*** INFORMATION GIVEN Section Begins ***

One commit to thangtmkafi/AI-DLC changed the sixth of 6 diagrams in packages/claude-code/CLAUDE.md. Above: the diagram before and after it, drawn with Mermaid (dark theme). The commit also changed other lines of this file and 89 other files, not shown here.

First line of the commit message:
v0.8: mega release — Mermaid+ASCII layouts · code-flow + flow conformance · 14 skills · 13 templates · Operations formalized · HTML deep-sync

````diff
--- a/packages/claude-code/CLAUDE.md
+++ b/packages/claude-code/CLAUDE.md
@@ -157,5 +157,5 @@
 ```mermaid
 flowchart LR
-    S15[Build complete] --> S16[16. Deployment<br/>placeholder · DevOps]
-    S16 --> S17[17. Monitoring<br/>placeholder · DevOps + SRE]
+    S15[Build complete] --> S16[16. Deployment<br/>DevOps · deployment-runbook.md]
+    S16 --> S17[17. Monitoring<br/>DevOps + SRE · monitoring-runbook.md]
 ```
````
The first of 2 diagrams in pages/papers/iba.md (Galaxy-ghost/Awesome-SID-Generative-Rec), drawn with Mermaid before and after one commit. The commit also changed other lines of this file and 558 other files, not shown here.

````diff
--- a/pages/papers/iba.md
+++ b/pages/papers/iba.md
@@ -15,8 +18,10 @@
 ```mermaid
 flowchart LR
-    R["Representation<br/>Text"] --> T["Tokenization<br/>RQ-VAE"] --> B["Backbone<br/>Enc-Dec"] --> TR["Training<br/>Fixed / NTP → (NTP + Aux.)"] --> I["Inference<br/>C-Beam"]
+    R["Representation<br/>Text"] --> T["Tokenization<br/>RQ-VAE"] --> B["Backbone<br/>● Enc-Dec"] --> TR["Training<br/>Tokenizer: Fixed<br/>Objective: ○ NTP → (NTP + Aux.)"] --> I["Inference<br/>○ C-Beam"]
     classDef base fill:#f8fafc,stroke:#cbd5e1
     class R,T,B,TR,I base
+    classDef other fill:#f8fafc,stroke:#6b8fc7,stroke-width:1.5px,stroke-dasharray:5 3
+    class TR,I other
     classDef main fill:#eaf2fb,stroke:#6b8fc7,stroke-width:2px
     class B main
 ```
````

*** INFORMATION GIVEN Section Ends ***
*** INFORMATION GIVEN Section Begins ***

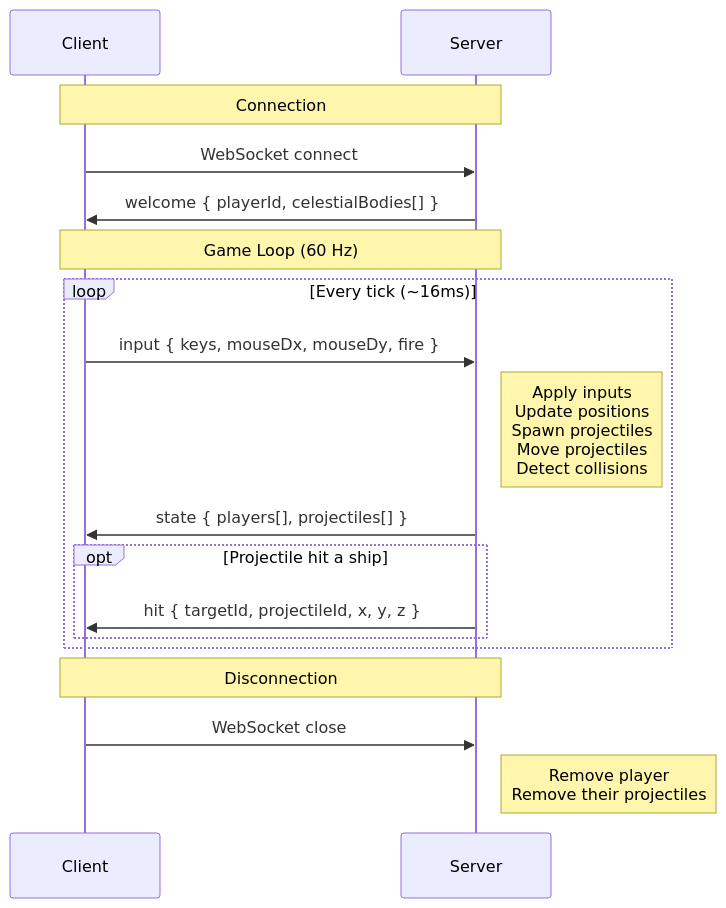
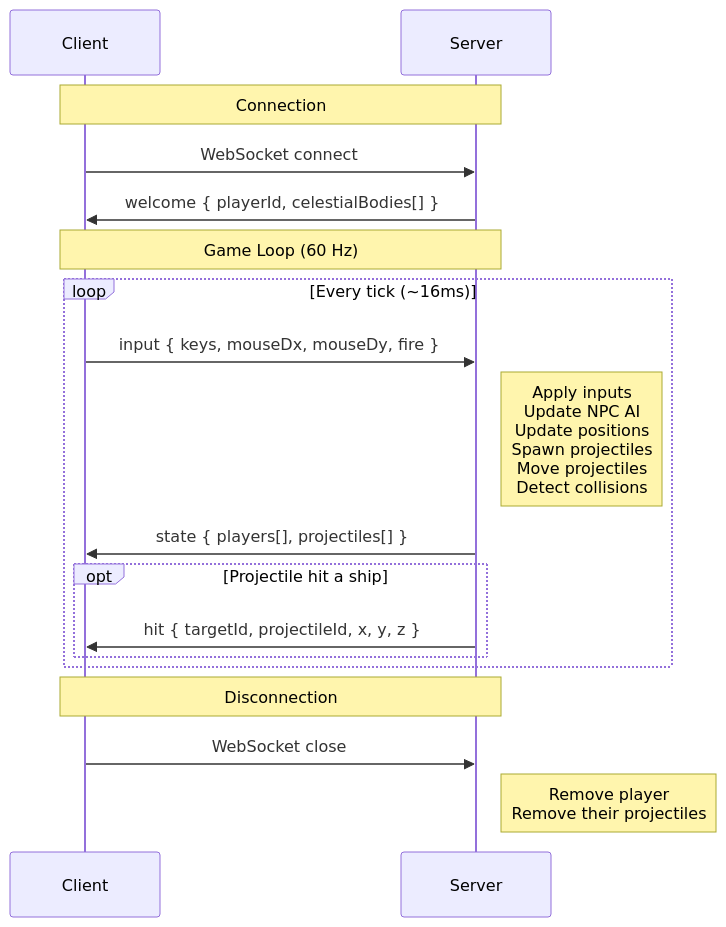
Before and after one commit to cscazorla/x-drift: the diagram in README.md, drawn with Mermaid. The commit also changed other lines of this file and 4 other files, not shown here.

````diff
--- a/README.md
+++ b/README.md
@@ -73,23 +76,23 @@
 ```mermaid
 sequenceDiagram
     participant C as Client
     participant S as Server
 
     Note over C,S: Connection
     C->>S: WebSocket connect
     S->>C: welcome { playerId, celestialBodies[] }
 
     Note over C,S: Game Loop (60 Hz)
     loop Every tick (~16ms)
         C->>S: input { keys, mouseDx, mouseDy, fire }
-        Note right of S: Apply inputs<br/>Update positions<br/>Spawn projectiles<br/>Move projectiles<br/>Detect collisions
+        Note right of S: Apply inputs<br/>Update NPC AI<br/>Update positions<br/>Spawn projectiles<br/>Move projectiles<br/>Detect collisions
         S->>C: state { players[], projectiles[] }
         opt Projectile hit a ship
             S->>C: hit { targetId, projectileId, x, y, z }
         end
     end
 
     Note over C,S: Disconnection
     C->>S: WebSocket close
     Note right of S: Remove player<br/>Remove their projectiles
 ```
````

*** INFORMATION GIVEN Section Ends ***

**EXERCISE REQUIREMENTS:** Extract exactly and only the lines above from the line containing "participant S as Server" through the line containing "opt Projectile hit a ship", both end lines included.

**SOLUTION TO THE PROBLEM:**
     participant S as Server
 
     Note over C,S: Connection
     C->>S: WebSocket connect
     S->>C: welcome { playerId, celestialBodies[] }
 
     Note over C,S: Game Loop (60 Hz)
     loop Every tick (~16ms)
         C->>S: input { keys, mouseDx, mouseDy, fire }
-        Note right of S: Apply inputs<br/>Update positions<br/>Spawn projectiles<br/>Move projectiles<br/>Detect collisions
+        Note right of S: Apply inputs<br/>Update NPC AI<br/>Update positions<br/>Spawn projectiles<br/>Move projectiles<br/>Detect collisions
         S->>C: state { players[], projectiles[] }
         opt Projectile hit a ship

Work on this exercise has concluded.